A thousand pages of love letters from the man some historians say was America's most scandalous president to a mistress will see the light of day next month for the first time in around a century. The Library of Congress says the letters from Warren G. Harding to Claire Phillips, a friend of his wife's, will be released when the 50-year period of secrecy the president's nephew insisted on when he donated the letters expires, USA Today reports. The affair began in 1905, carried on throughout the years the Republican was a US senator from Ohio, and ended soon before he was elected in 1920. She successfully blackmailed the GOP over the affair, winning a monthly stipend and jobs for several relatives.
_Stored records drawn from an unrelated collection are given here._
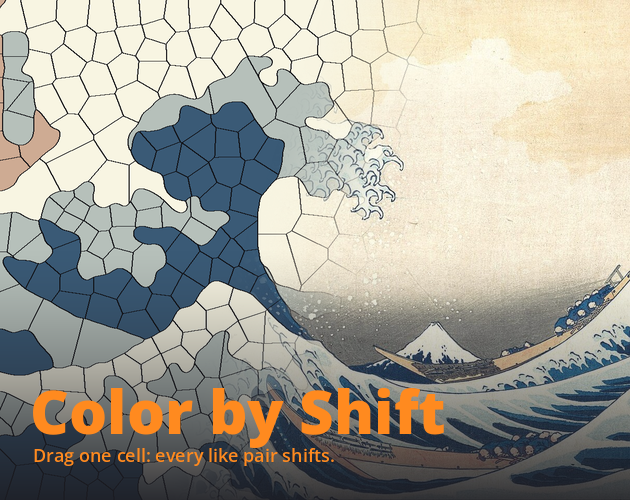
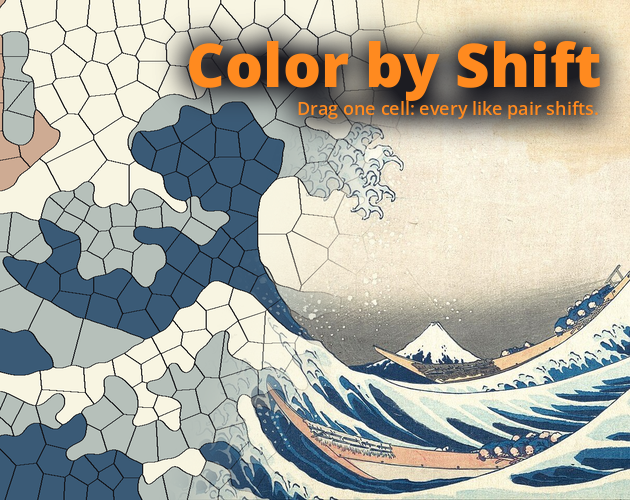
Step 4: cover title flush right at the top right, on a glow

diff --git a/tools/make_cover.py b/tools/make_cover.py
@@ -22,7 +22,7 @@ import json
 from pathlib import Path
 
 import numpy as np
-from PIL import Image, ImageDraw, ImageFont
+from PIL import Image, ImageDraw, ImageFilter, ImageFont
 
 ROOT = Path(__file__).resolve().parents[1]
 DATA = ROOT / "game" / "data"
@@ -81,11 +81,13 @@ def crop(img: np.ndarray, aspect: float, ax: float, ay: float) -> Image.Image:
 
 
 def shade(img: Image.Image, side: str, reach: float, strength: float = 0.82) -> Image.Image:
-    """Darkens toward one side (bottom or left), so that the title reads."""
+    """Darkens toward one side (top, bottom or left), so that the title reads."""
     w, h = img.size
     a = np.asarray(img).astype(float)
     if side == "bottom":
         t = np.clip((np.arange(h) / h - (1 - reach)) / reach, 0, 1)[:, None, None]
+    elif side == "top":
+        t = np.clip((reach - np.arange(h) / h) / reach, 0, 1)[:, None, None]
     else:
         t = np.clip((reach - np.arange(w) / w) / reach, 0, 1)[None, :, None]
     t = strength * t**1.3
@@ -115,13 +117,29 @@ def draw_title(
     size: int,
     tagline: bool,
     ink: tuple[int, int, int] = TEXT,
+    right: bool = False,
 ) -> None:
-    """Title, tagline under it, and the level's colours as small squares (if a level)."""
+    """Title, tagline under it, and the level's colours as small squares (if a level). With
+    right, x is the right edge and both lines are flush right."""
     d = ImageDraw.Draw(img)
     big = font(size, 800)
-    d.text((x, y), TITLE, font=big, fill=ink)
     small = font(round(size * 0.3), 600)
     ty = y + round(size * 1.22)
+    if right:
+        # a soft dark glow behind the letters only, so that the painting stays as it is
+        mask = Image.new("L", img.size, 0)
+        m = ImageDraw.Draw(mask)
+        m.text((x, y), TITLE, font=big, fill=255, anchor="ra")
+        if tagline:
+            m.text((x - 3, ty), TAGLINE, font=small, fill=255, anchor="ra")
+        glow = mask.filter(ImageFilter.MaxFilter(9)).filter(ImageFilter.GaussianBlur(size * 0.22))
+        glow = glow.point(lambda v: min(255, round(v * 1.6 * 0.8)))
+        img.paste(Image.new("RGB", img.size, BACK), (0, 0), glow)
+        d.text((x, y), TITLE, font=big, fill=ink, anchor="ra")
+        if tagline:
+            d.text((x - 3, ty), TAGLINE, font=small, fill=ink, anchor="ra")
+        return
+    d.text((x, y), TITLE, font=big, fill=ink)
     if tagline:
         d.text((x + 3, ty), TAGLINE, font=small, fill=ink)
     if level is None:
@@ -143,6 +161,7 @@ def main() -> None:
     ap.add_argument("--mid", type=float, default=0.5, help="where foam turns into the scan")
     ap.add_argument("--ink", default="#ff8a1f", help="colour of the title and tagline")
     ap.add_argument("--palette", action="store_true", help="the level's colours under the title")
+    ap.add_argument("--title-at", choices=["top-right", "bottom-left"], default="top-right")
     a = ap.parse_args()
     out = Path(a.out)
     out.mkdir(parents=True, exist_ok=True)
@@ -150,10 +169,14 @@ def main() -> None:
     pic = blend(foam_image(level, labels), scan, a.mid)
 
     cover = crop(pic, 630 / 500, a.anchor, 0.5).resize((630, 500), Image.LANCZOS)
-    cover = shade(cover, "bottom", 0.5, 0.9)
-    squares = level if a.palette else None
-    y = 500 - 34 - round(60 * (2.05 if a.palette else 1.62))
-    draw_title(cover, squares, 30, y, 60, tagline=True, ink=hex_rgb(a.ink))
+    ink = hex_rgb(a.ink)
+    if a.title_at == "top-right":  # over the sky, flush right
+        draw_title(cover, None, 630 - 28, 22, 60, tagline=True, ink=ink, right=True)
+    else:
+        cover = shade(cover, "bottom", 0.5, 0.9)
+        squares = level if a.palette else None
+        y = 500 - 34 - round(60 * (2.05 if a.palette else 1.62))
+        draw_title(cover, squares, 30, y, 60, tagline=True, ink=ink)
     cover.save(out / f"cover_{a.level}.png")
 
     # banner: the title on the left, then whole paintings, each from cells to scan

diff --git a/CLAUDE.md b/CLAUDE.md
@@ -83,6 +83,7 @@ Title "Color by Shift" (Chris, 2026-11-21; the repo and the Python package keep 
 - 2026-11-22: Chris: level grid on a press of the level number (grey solved, white with a lock closed, orange current; open one by one, all after the last 2-move level); progress built with it (none existed): game opens at the saved current level; next button dimmed and Up/Down and back refused toward a closed level; open but unsolved levels after the unlock are white without a lock (my choice). Lock icon from Ionicons (fetch_icons.py), par added to index.json. 309 Godot checks, drag test, 131 Python tests pass; grid checked in the web build at 1280 x 720 and on a phone width; the grey of solved levels not seen on screen yet.
 - 2026-11-22: Chris: no title screen; cover and banner for itch.io. tools/make_cover.py: the level's foam turning into its scan along a soft diagonal, title in Open Sans ExtraBold (assets/fonts, SIL OFL, from google/fonts) on a dark gradient, tagline 'Drag one cell: every like pair shifts.', the level's five colours as small squares; cover 630 x 500 (itch.io's recommended size), banner 1920 x 480 (title panel + two whole paintings; twice the 960 px banner width, which is not settled in itch's community answers). docs/itch: cover_P02 (Matisse), cover_P04 (Great Wave), banner_P02_P04.
 - 2026-11-22: Chris: cover = Great Wave (P04); title and tagline in the game's orange #ff8a1f (--ink), no colour squares (--palette to bring them back); banner the same; docs/itch: cover_P04.png, banner_P02_P04.png.
+- 2026-11-22: Chris: cover title and tagline at the top right, flush right (--title-at top-right, the default), on a soft dark glow behind the letters instead of a gradient. Banner: Chris wants one very wide painting (about 3:1); Cleveland open-access API searched (566 CC0 paintings wider than 2.3:1, mostly Asian scrolls and screens); candidates in runs/cover/banner_candidates (Degas Frieze of Dancers 2.87, del Sellaio Tarquinius Priscus 3.93, Toscani Palio cassone 3.35, Shibata Zeshin Otsu-e 3.42, Whittredge 3.14 ...). Waiting for Chris's pick.
 ## Deadline and jam
 
 - GitHub Game Off 2026, theme SHIFT. Submissions close 1 December 2026 at 21:37 UTC (13:37 PST). Target submission: Monday 30 November, evening (Paris time).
But Phillips wasn't the most famous mistress of Harding, who died in office in 1923. That distinction goes to young campaign volunteer Nan Britton, who claimed in 1928 tell-all book The President's Daughter that they had sex in locations including a White House coat closet—and he fathered her child. According to a Washington Post profile, Harding had at least two other long-term mistresses, and had "assorted other flings," including with "a Washington Post employee known as Miss Allicott, and former chorus girls Maize Haywood and Blossom Jones," as well as "a string of 'New York women.'" Harding "even publicly ogled Margaret Gorman, the first Miss America, in Atlantic City, days after her crowning," the Post finds.